=== Data under study ===
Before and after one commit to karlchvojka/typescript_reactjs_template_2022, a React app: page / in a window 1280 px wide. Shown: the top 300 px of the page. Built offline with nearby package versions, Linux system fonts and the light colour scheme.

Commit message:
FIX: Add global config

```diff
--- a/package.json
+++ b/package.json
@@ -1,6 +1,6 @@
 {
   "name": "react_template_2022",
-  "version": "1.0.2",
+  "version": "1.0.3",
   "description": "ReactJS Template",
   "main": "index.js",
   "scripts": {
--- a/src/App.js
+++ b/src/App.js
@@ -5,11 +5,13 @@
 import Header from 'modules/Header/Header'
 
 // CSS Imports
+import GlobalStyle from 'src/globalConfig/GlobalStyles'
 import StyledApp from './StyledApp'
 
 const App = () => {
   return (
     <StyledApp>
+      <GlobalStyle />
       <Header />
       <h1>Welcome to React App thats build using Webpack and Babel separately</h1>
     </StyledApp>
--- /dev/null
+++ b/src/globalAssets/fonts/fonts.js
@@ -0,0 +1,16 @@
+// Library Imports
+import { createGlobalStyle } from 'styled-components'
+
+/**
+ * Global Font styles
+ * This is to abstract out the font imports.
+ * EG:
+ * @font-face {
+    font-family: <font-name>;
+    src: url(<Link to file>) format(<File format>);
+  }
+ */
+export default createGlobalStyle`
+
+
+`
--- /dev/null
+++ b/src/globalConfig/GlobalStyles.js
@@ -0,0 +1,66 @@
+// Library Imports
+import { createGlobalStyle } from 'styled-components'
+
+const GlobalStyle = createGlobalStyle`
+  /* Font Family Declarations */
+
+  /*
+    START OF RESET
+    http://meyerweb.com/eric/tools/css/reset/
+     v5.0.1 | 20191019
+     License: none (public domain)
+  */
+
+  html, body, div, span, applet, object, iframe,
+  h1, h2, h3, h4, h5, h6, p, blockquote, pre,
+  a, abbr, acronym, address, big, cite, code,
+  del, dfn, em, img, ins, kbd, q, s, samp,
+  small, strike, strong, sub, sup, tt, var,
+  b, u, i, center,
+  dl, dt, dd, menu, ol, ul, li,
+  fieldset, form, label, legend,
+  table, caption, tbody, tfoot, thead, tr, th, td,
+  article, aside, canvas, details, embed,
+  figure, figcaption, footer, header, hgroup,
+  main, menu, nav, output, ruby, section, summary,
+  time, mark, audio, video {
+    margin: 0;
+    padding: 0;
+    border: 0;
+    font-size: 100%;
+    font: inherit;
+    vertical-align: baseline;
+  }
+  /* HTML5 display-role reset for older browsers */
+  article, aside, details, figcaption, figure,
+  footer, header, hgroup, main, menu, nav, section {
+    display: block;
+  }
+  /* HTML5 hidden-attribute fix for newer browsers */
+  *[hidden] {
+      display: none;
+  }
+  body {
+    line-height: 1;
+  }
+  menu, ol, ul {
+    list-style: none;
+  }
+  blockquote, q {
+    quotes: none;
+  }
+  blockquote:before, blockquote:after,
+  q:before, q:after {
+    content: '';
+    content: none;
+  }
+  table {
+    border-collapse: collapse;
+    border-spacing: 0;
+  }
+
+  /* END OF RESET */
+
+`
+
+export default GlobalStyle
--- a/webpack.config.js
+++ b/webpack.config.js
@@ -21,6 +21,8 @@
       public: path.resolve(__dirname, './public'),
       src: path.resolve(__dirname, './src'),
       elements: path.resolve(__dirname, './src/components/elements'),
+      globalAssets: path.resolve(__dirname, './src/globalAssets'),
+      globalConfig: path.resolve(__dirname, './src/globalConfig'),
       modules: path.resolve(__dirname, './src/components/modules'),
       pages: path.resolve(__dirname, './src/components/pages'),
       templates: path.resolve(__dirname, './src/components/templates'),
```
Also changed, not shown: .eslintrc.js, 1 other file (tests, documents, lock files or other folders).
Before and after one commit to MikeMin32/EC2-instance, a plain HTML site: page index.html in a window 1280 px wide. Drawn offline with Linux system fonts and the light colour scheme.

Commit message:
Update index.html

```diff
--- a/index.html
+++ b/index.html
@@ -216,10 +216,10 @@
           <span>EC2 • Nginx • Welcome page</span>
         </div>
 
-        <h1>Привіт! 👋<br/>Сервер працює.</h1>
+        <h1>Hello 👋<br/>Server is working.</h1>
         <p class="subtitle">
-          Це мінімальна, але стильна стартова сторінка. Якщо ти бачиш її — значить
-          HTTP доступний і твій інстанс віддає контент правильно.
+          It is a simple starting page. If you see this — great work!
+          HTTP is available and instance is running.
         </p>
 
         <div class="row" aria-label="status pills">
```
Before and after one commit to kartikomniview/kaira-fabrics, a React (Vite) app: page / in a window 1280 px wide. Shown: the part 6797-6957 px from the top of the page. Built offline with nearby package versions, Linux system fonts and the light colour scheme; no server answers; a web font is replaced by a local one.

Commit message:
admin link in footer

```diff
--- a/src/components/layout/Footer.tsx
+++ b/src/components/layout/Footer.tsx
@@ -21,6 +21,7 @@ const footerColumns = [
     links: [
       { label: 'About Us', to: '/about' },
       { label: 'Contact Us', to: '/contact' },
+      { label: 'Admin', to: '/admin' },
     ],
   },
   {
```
===
### What to work on
Where a line in the listing above includes the string "menu", copy that line.

### Expected answer
+  dl, dt, dd, menu, ol, ul, li,
+  main, menu, nav, output, ruby, section, summary,
+  footer, header, hgroup, main, menu, nav, section {
+  menu, ol, ul {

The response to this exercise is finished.